Thunderbird Fire Crew Wrestles More Than Just Forest Fires

Post date: Aug 14, 2012 3:29:41 PM

The BC Forest Service’s Thunderbird Unit Crew is an elite wildfire management crew stationed at the Alberni Regional Airport. The 20 person unit crew can be dispatched to fight forest fires all over British Columbia as well as outside the province when necessary.

When they are not away fighting fires, the Alberni Valley is very fortunate to have the crew stationed and ready throughout most of the spring and summer months. However, this past week, the fire crew did more than just protect Vancouver Island from the risk of forest fires. The Thunderbirds volunteered their time to assist the Alberni Valley Wrestling Club with their work to host the Thunder in the Valley Drag Races.

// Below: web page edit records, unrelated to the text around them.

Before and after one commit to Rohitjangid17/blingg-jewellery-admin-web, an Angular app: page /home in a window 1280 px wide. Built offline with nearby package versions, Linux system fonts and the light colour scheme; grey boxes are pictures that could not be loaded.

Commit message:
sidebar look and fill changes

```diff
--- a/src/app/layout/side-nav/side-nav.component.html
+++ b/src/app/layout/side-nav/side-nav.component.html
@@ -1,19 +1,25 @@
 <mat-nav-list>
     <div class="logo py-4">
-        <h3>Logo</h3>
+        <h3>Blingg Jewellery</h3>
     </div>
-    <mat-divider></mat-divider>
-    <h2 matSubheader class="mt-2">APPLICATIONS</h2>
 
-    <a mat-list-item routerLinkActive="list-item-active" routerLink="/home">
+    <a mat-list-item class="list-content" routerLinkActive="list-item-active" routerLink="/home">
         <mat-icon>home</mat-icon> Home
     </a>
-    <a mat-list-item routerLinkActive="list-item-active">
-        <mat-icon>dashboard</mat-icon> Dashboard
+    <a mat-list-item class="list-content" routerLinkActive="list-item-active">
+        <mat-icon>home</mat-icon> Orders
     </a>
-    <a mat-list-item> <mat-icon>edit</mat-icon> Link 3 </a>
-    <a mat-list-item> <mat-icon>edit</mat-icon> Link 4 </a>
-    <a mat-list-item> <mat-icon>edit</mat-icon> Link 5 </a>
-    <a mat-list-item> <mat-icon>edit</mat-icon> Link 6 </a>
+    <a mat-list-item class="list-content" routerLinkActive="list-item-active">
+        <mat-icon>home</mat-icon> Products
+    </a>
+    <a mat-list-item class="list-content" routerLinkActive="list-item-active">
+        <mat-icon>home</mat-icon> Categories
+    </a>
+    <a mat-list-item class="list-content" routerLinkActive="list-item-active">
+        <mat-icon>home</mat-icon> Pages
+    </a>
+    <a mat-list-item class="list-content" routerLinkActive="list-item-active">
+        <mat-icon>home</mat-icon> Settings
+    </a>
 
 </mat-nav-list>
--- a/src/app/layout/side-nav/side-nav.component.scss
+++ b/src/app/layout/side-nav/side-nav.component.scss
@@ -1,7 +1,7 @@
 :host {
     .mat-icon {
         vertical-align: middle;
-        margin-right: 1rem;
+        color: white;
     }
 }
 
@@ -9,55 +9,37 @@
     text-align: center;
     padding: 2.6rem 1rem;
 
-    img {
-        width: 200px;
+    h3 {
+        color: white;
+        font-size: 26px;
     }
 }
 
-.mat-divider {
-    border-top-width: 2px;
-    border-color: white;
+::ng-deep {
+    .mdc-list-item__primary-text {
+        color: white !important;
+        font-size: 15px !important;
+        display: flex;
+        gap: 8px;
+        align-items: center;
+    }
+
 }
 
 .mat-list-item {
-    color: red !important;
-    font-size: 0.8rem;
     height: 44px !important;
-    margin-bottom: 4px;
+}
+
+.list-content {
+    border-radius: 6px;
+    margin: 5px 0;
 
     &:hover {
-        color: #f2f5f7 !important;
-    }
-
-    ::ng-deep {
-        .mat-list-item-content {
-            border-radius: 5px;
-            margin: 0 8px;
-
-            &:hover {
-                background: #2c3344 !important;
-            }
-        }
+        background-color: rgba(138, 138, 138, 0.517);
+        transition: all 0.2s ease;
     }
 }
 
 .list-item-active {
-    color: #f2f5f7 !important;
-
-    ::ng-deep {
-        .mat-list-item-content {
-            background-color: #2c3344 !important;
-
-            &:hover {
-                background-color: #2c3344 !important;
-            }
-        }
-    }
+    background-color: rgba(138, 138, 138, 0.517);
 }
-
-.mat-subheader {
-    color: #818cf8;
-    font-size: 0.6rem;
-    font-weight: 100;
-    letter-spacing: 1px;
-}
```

The Alberni Valley Wrestling Club is responsible for the setup, takedown and security for the big racing event. In exchange for their work the wrestling club gets the opportunity to sell 50/50 tickets at the event. Money raised goes towards helping fund the wrestling programs which are offered at all Port Alberni schools. There are a number of wrestlers who depend on the financial assistance provided through these fundraisers to attend tournaments and training opportunities throughout the season. With a large portion of the AVWC athletes, coaches, and supporters on a cultural exchange to Europe; the Wrestling club was short a few volunteers.

“The drag races are a big event for our wrestling club. I wasn’t sure how we were going to manage with a big chunk of our group away at the Olympics. I was phoning, emailing, and sweet talking just about anyone I knew into taking a volunteer shift,” stated wrestling coach and volunteer organizer James Messenger.

The Thunderbird Fire Crew who happened to be stationed at the airport, heard about the wrestling club’s predicament and came to the rescue.

“The Thunderbirds definitely saved us,” noted Messenger. “They brought their crew in to assist us with the setup on Friday. I thought that was awesome and more than we could ever ask for. I guess you have to be pretty physically fit to fight forest fires. They got setup done in record time… Then a number of the crew heard we were short volunteers for security. When they heard this, a bunch of the fire crew signed up, on their days off, to help fill vacant shifts on Saturday and Sunday.”

The only thing the Thunderbirds wanted in return.

“We just wanted to know that our work would go towards supporting kids doing healthy activities in the community,” commented Thunderbird crew leader Dean Neville. “If our work can provide financial assistance to a wrestler in need: than it’s all worth it. A few members of our crew, including myself, wrestled in high school and almost everyone played a sport of some kind. We realize how much these work activities are essential in developing young adults as well as financially supporting their efforts. Our crew felt honored to be able to give back to the community since it plays host to most of our crew members during the fire season.”

The Thunderbirds were only able to provide help assuming no forest fires needed attending. Fortunately, despite the dry conditions, there were no major fires over the weekend. With the warm weather forecasted and the fire risk increasing, it is doubtful that it will be too long before the Thunderbird Unit Crew is called into forest fire action again. A reminder to stay informed with the local fire prohibitions and area restrictions and to report wildfires throughout the remainder of the fire season.